Does anyone know what the average births per mother among African plutocrats is?
Everyone knows that there are countries in Africa which are averaging 7+ brats per dam; Steve Sailer has the charts, if you haven’t seen them already. But when members of Africa’s (black) upper classes move to the U.S. to enjoy the benefits of affirmative action, they don’t seem to have more than the usual two or three children — at least, that is what I gather from personal observation. This could be the force of social pressure.
But on the other hand, social pressure doesn’t seem to have dented the family sizes of poor African immigrants. Perhaps this is a class difference, or perhaps the poorer immigrants can leech off SWPLs just fine without going to the trouble of interacting with them.
Malthusian logic dictates that the historically, the rich have typically had larger families than the poor. There are dozens of factors that induce exceptions to the rule, like inheritance systems and, above all, profitable-but-pestilent urban environments. However, having lots of children survive to adulthood was typically a sign that you could feed them (and their mother) well. So while there were many possible incentives to have a small family in the ancient world, signaling a high social status was not one of them.
The West was introduced to modern agriculture and modern medicine slowly. The widespread use of smallpox inoculation is separated from the first antibiotics by about eight generations. At the beginning of that period the availability of food limited family size nearly everywhere; at the end, nearly nowhere. Thus at the beginning of that period, all poor families in the West probably would have considered it high-status to raise a dozen children to adulthood, but they could not afford to do so. By the end of that period, most poor families could afford to raise a dozen children to adulthood (not comfortably, and certainly not without relying on hand-outs, but it could be done), yet they no longer considered it high-status to do so.
In fact, to the extent that poor families did have broods of five to eight children circa 1950, they were aping middle-class mores from a few generations earlier, which were in turn modeled on upper-class mores from still earlier. The middle class was no longer having five to eight children because they didn’t want to be confused with the poor, just as earlier still, aristocrats probably started to feel that too many children would make them look like bourgeois strivers.

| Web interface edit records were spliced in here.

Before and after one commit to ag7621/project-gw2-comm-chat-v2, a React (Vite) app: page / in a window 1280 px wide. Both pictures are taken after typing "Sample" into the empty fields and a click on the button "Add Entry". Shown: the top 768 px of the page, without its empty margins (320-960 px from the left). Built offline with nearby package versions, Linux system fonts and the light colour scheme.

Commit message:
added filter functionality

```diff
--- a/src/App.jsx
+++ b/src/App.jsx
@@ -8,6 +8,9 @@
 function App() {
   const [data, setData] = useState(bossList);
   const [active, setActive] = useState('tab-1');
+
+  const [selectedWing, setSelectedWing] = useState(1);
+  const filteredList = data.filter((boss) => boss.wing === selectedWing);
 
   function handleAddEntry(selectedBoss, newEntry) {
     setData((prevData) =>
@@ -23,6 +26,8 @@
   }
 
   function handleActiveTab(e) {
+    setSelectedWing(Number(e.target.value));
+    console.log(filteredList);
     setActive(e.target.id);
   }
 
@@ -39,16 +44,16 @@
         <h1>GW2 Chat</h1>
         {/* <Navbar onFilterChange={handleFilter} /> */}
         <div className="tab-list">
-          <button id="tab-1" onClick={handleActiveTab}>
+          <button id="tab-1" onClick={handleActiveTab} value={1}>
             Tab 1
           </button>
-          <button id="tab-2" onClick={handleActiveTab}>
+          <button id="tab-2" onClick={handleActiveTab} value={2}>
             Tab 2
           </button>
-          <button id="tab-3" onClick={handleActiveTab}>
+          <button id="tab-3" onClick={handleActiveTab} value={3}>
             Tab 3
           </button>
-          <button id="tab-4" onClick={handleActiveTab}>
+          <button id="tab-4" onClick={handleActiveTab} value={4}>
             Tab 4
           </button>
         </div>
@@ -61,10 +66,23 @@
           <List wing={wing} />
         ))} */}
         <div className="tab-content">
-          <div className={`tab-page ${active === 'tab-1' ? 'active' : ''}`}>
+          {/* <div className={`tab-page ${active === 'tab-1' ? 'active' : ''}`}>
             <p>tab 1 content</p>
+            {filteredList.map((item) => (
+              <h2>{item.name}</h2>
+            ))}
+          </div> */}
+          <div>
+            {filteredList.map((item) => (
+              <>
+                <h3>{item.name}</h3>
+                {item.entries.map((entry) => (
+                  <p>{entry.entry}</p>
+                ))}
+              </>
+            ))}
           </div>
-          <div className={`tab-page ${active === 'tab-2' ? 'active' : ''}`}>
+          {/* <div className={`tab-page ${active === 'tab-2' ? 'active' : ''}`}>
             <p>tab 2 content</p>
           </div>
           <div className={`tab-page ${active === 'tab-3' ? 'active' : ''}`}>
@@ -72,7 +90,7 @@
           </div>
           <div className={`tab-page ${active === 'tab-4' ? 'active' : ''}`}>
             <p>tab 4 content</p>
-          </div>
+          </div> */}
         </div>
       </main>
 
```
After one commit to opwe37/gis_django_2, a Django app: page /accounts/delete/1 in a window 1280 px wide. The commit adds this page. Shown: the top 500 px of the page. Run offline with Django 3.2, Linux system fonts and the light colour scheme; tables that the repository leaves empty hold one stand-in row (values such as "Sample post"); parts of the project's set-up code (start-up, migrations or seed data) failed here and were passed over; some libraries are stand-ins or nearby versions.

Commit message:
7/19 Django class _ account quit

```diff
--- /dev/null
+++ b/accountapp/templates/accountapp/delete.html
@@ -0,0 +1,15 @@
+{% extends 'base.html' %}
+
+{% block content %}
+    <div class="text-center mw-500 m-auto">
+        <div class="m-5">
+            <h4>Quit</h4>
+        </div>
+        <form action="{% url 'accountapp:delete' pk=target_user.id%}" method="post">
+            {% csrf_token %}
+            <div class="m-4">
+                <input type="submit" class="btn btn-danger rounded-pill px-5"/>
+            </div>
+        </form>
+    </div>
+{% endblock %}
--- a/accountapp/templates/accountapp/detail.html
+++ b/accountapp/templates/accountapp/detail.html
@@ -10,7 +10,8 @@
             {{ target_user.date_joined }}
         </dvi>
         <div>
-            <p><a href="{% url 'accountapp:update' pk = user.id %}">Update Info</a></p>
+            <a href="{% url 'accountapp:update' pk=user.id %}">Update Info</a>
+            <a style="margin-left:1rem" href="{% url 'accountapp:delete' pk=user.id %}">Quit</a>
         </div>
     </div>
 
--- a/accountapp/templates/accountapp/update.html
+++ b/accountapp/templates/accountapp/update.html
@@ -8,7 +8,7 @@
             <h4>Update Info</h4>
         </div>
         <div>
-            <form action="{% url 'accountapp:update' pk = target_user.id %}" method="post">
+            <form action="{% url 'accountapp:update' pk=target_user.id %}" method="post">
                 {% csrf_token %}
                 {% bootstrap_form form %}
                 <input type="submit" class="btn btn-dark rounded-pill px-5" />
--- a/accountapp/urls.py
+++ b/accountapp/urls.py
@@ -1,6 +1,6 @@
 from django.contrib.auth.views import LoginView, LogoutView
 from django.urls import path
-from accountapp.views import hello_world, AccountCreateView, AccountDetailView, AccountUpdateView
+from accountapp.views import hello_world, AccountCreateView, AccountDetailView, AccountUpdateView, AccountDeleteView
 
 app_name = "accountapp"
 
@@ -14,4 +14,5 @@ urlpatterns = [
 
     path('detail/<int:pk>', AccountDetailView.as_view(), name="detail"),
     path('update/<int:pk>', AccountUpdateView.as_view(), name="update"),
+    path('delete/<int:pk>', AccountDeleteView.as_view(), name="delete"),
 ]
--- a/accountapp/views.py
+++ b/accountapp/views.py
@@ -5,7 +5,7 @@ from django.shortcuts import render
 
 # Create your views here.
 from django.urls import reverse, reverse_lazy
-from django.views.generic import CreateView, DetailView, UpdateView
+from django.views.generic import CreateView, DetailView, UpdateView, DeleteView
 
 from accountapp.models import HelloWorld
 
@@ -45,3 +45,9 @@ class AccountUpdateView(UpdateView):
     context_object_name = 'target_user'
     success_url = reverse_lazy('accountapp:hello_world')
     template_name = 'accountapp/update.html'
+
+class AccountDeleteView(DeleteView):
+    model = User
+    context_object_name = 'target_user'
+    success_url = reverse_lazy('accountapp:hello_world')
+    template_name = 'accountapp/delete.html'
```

I don’t have the numbers to prove that aristocrats started to flaunt their infertility at exactly the same time the haute-bourgeoisie could finally afford to match them, heir for heir, but I am imagining that is about the time when infertility first became a fashionably upper-class vice.
The key difference was that the physical limits on family size were removed little by little, so the upper-middle class could afford to raise arbitrarily large families nearly two hundred years before the poor could. This meant that there was plenty of time for the upper classes to counter-signal, and for the new fashion of small families to begin to trickle down to the bottom of the hierarchy.
Africa has a number of other problems — genetic, cultural, and ideological. But I wonder how much of the demographic problem is the rapidity with which Western do-gooders took Africans out of a strictly Malthusian situation where disease and deprivation made family size a sure signal of some kind of special status.